Scan the records below, and wherever a line has the word "subgraph", pull it out.

Dataset section start

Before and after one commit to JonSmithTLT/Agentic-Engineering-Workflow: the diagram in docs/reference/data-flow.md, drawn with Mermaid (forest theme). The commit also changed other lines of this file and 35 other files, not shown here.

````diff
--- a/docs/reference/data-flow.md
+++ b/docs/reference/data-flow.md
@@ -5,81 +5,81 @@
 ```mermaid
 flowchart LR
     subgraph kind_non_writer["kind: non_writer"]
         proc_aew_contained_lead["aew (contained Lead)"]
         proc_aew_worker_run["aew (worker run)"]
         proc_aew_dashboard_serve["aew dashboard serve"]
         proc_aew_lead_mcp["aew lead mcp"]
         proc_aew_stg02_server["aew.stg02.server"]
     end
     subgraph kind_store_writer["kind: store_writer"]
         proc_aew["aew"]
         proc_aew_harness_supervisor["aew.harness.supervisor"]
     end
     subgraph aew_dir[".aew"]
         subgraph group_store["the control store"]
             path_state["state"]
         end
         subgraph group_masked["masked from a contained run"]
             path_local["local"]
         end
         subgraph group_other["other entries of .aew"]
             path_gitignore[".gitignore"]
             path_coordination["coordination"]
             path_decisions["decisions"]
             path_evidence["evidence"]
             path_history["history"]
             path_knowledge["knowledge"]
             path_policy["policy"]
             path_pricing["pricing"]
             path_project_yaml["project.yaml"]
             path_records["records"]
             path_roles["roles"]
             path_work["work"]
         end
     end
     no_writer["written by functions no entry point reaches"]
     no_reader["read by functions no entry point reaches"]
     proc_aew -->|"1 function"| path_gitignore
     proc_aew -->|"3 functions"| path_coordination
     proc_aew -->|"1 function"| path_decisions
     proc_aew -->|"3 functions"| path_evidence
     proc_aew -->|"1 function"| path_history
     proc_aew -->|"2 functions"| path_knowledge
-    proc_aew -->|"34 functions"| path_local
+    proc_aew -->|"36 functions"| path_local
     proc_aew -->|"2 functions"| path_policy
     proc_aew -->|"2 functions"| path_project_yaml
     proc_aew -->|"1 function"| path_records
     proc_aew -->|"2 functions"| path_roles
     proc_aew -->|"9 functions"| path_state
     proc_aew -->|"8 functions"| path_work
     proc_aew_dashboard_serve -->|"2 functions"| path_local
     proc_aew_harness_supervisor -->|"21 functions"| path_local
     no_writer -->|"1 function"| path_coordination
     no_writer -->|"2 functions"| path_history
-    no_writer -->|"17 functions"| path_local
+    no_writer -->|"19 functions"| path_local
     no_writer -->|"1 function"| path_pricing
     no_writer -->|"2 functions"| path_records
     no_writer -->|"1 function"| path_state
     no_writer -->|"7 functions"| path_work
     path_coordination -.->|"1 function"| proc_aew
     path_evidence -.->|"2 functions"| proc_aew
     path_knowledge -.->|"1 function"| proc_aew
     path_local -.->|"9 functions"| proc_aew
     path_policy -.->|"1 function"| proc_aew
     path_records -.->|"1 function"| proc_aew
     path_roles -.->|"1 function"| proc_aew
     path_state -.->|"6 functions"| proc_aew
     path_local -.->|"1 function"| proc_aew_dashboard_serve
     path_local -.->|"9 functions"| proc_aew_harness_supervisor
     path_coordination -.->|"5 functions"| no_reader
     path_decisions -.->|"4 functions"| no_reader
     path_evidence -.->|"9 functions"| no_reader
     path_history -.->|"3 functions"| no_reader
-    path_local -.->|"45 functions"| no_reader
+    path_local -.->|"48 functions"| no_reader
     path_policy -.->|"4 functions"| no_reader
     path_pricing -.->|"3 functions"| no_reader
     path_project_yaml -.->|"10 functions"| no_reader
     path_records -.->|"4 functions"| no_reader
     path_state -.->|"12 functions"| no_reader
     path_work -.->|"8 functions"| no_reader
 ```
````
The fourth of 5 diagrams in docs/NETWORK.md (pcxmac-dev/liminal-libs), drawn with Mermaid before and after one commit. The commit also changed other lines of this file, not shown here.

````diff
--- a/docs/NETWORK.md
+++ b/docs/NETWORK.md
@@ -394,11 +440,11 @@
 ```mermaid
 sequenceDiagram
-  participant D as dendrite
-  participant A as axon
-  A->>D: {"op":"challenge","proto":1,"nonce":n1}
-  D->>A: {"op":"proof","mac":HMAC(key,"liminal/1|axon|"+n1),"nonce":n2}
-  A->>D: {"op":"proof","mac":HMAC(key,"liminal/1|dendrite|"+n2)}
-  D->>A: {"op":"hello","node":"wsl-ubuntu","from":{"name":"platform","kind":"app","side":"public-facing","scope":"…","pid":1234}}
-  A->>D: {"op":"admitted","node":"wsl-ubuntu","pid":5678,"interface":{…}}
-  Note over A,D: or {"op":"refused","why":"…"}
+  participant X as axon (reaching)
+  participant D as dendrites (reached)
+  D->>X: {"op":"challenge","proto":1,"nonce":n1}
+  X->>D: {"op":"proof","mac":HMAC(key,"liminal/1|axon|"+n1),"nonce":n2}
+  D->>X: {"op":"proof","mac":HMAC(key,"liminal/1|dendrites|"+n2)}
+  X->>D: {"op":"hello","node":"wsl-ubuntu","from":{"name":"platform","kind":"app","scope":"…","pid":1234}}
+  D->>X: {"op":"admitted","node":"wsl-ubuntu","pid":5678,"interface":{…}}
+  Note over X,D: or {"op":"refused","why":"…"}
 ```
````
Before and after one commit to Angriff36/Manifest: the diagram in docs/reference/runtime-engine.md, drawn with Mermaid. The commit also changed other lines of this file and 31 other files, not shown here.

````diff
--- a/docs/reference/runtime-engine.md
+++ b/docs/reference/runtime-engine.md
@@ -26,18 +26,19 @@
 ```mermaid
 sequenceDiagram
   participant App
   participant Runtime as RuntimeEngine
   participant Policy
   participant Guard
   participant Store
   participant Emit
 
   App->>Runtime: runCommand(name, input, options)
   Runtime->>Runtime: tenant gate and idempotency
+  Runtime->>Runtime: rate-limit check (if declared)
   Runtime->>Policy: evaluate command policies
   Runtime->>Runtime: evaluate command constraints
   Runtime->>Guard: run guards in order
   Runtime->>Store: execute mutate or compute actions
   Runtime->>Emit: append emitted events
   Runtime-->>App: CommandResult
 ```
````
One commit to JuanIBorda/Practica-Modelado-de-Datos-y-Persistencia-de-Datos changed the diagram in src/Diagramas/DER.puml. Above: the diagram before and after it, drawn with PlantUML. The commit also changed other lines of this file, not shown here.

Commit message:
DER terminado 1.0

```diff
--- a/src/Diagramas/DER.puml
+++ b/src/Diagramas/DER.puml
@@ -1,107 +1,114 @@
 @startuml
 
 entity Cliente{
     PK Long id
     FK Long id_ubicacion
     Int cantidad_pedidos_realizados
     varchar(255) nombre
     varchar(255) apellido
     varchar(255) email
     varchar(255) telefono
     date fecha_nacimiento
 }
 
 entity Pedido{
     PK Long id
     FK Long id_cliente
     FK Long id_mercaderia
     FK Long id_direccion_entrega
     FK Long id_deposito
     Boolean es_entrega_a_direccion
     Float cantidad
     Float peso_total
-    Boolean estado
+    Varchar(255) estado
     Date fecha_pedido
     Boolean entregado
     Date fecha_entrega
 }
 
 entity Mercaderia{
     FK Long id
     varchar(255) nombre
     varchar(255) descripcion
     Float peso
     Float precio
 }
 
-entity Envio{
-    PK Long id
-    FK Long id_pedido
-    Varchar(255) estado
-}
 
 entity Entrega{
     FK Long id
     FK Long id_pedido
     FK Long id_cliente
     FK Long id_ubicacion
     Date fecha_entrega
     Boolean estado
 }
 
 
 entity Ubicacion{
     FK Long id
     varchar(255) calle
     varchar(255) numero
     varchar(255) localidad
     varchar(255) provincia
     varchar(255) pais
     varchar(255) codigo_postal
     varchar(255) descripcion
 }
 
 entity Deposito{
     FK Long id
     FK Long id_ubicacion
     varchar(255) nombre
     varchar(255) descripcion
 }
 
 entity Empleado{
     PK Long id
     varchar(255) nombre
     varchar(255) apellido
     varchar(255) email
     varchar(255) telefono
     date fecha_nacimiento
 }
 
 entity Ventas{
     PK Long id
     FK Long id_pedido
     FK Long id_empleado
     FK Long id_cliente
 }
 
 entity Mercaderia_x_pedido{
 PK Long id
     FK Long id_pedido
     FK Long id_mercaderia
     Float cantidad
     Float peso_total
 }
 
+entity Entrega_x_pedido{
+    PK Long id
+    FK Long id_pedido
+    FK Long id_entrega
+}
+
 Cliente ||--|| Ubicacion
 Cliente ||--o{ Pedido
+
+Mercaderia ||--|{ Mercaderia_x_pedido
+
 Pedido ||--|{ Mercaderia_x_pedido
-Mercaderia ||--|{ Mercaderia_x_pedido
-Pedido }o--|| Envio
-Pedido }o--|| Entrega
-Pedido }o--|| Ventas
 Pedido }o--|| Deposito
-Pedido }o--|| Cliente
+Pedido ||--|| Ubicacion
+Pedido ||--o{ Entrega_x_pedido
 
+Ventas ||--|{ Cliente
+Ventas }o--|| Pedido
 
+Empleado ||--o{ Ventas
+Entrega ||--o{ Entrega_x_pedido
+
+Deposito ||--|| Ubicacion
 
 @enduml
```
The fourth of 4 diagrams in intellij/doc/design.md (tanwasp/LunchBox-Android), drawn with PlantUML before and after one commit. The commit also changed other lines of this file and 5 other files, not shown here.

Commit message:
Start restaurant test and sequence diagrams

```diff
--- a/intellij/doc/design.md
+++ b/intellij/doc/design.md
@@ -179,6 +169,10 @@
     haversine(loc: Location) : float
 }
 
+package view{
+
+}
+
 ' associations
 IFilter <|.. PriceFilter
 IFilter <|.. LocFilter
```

Dataset section end

Answer to this exercise —
     subgraph kind_non_writer["kind: non_writer"]
     subgraph kind_store_writer["kind: store_writer"]
     subgraph aew_dir[".aew"]
         subgraph group_store["the control store"]
         subgraph group_masked["masked from a contained run"]
         subgraph group_other["other entries of .aew"]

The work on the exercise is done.